For a real sense of the city’s epic scale, you need to get up into the sky, into one of New York's unparalleled observatories. The sometime chaos of New York sidewalks gives way to a clarity on the upper stories. The grids of streets, the flow of traffic, and architectural masterpieces from across the eras all come into clear focus. There’s no bad time to take an eagle eye to the lives of millions of New Yorkers, but if you can time it, we’d steer you to dusk, when you can enjoy both sunset and the thrill of watching the city’s lights flickering to life.
EMPIRE STATE BUILDING. Ever since its 1931 completion, the Empire State Building has been the most famous skyscraper in the world. It remains a vital part of NYC and an inspiration to the millions of visitors who ascend to the ESB observation deck in every season. Despite the feel of another age conveyed by the building’s Art Deco style, the Empire State Building is very much a modern phenomenon. From its pioneering energy efficiency to its selfie-friendly panoramas, the structure stands firmly in the 21st century.
The 86th floor is home to the Observation Deck, one of the most famous spots in all of New York. When you step out onto the platform time slows down. It’s open to the elements, and you’ll feel the breeze, with the city’s hum still audible, but quieted by the remove. The views are, of course, unparalleled. Main thoroughfares are seen as the arteries that they are, pulsing with traffic. Competitor buildings are reduced to the size of a child’s block set. The views from the deck go 360° and a look into the distances will reveal the curvature of the Earth. (You can see five states from here.)

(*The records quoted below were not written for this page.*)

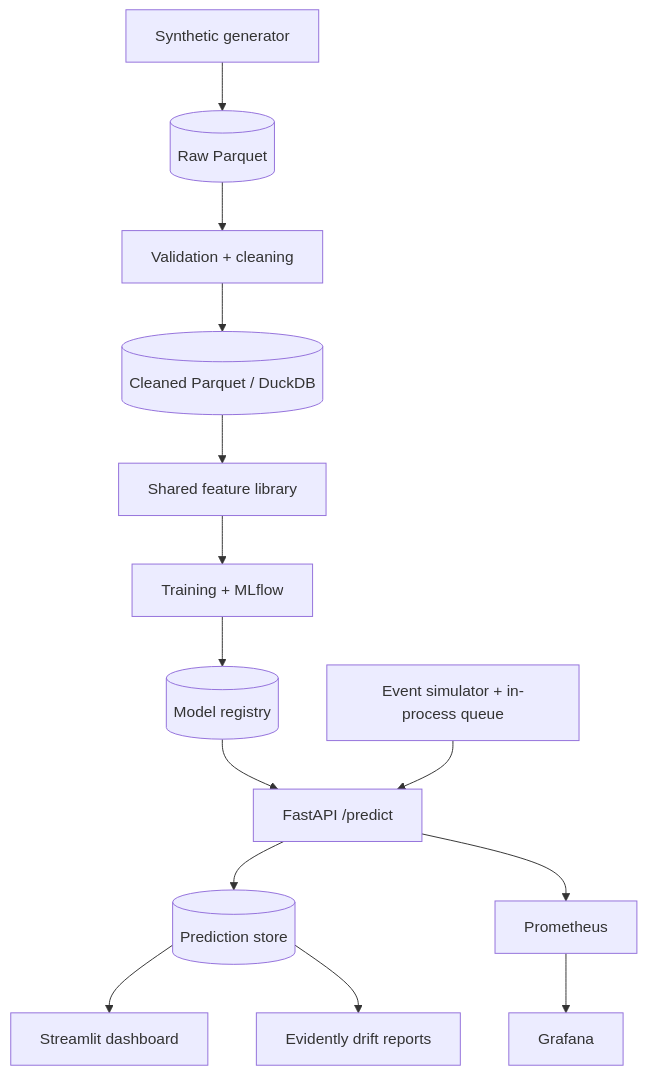
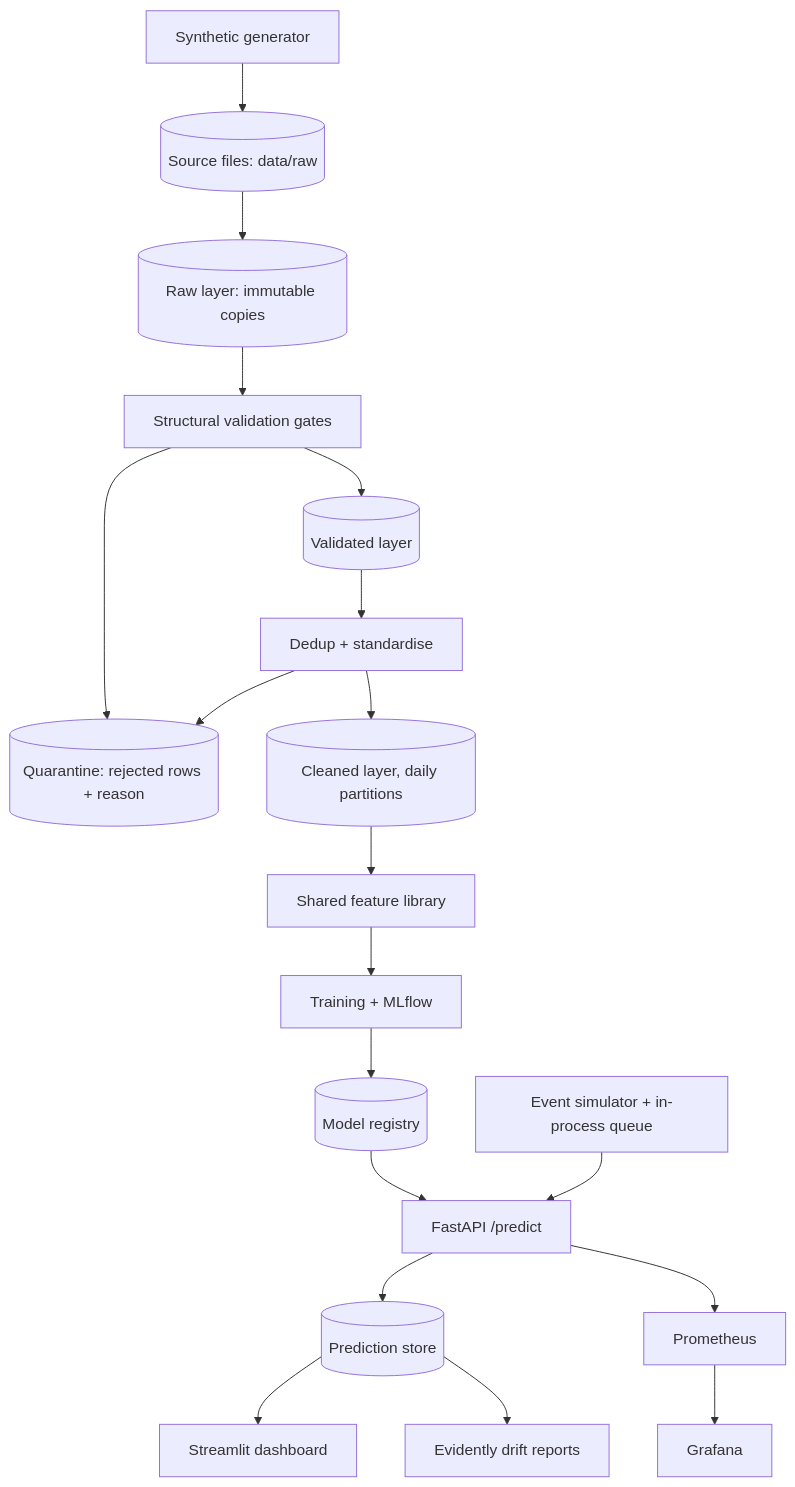
The diagram in docs/architecture.md (Chendy1/mobile-money-fraud-detection-platform), drawn with Mermaid before and after one commit. The commit also changed other lines of this file and 8 other files, not shown here.

Commit message:
docs: add ADR-008, troubleshooting guide and update architecture and data dictionary

````diff
--- a/docs/architecture.md
+++ b/docs/architecture.md
@@ -7,15 +7,20 @@
 ```mermaid
 flowchart TB
-  G[Synthetic generator] --> R[(Raw Parquet)]
-  R --> V[Validation + cleaning]
-  V --> C[(Cleaned Parquet / DuckDB)]
+  G[Synthetic generator] --> L[(Source files: data/raw)]
+  L --> RW[(Raw layer: immutable copies)]
+  RW --> V[Structural validation gates]
+  V --> Q[(Quarantine: rejected rows + reason)]
+  V --> VL[(Validated layer)]
+  VL --> DD[Dedup + standardise]
+  DD --> Q
+  DD --> C[(Cleaned layer, daily partitions)]
   C --> F[Shared feature library]
   F --> T[Training + MLflow]
   T --> M[(Model registry)]
   M --> A[FastAPI /predict]
   S[Event simulator + in-process queue] --> A
   A --> P[(Prediction store)]
   P --> D[Streamlit dashboard]
   A --> PR[Prometheus] --> GR[Grafana]
   P --> E[Evidently drift reports]
 ```
````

Like any good New York institution, the Empire State Building keeps late hours. It’s open until 2am, and every bit as spectacular showing off the city lights as it is in the daytime. (The best times for avoiding peak traffic is to get in before 10am, or after 11pm.) If you’re looking for a post-Broadway experience, the ESB can’t be beat. Experience it yourself and you’ll know immediately why it’s one of the Seven Wonders of the Modern World. 20 W. 34th St., 212-736-3100, esbnyc.com
ONE WORLD OBSERVATORY. There’s only one tallest. Only one strongest. And only one destination selected as the Best New Attraction in the World. These attributes belong to One World Trade Center, and its pinnacle, the One World Observatory, rising over 100 stories in the sky.
You’ll learn some fast facts as you make your way to the elevators, confirming the superlatives: at 1,776 feet, One World Trade is the tallest building in the Western Hemisphere; with over 45 tons of steel and a unique concrete core, it’s the strongest building in the world.
After a minute’s ride and a short video, you’ll hit the Discovery Level (the main observatory), with 360° sights of the city and beyond. It’s all here, from the rivers to the harbor, from the Statue of Liberty to the Empire State Building. Jersey and Queens recede in distant horizons. Helicopters zip by like hummingbirds, well below the floor-to-ceiling windows. If you want to get up close with downtown, One World Observatory is the place to go. The skyscrapers of Lower Manhattan—some of which once claimed title to the tallest building in the world—cluster below your feet like playthings. 285 Fulton St., 844-696-1776, oneworldobservatory.com
TOP OF THE ROCK. At this stunning perch atop Rockefeller Center, you’ll find state-of-the-art features like reserved-time tickets, multimedia exhibits, an indoor viewing area, and transparent safety-glass panels that allow wholly unobstructed views of the city’s most iconic landmarks, including the Statue of Liberty, the Empire State Building, the Chrysler Building, the rivers, and all of Central Park (its size can only truly be appreciated when seen from above).
Top of the Rock also boasts two crystal installations by Swarovski and the jaw-dropping Sky Shuttle elevators. Outfitted with transparent glass ceilings, the Sky Shuttles let riders view their own rapid acceleration through the building’s shaftway as they zip their way towards the light and open air above. The Grand Viewing Deck on the 69th floor offers unparalleled views of the city, with visibility that reaches some 30 miles on a clear day. The 70th Floor is the proverbial cherry on top, allowing visitors to experience a 360° panorama of Manhattan in all its glory. This is an open-air perch with completely unobstructed views—no glass or anything. It provides a vantage point unlike any other in the city...or the world. 30 Rockefeller Ctr., 212-698-2000, topoftherocknyc.com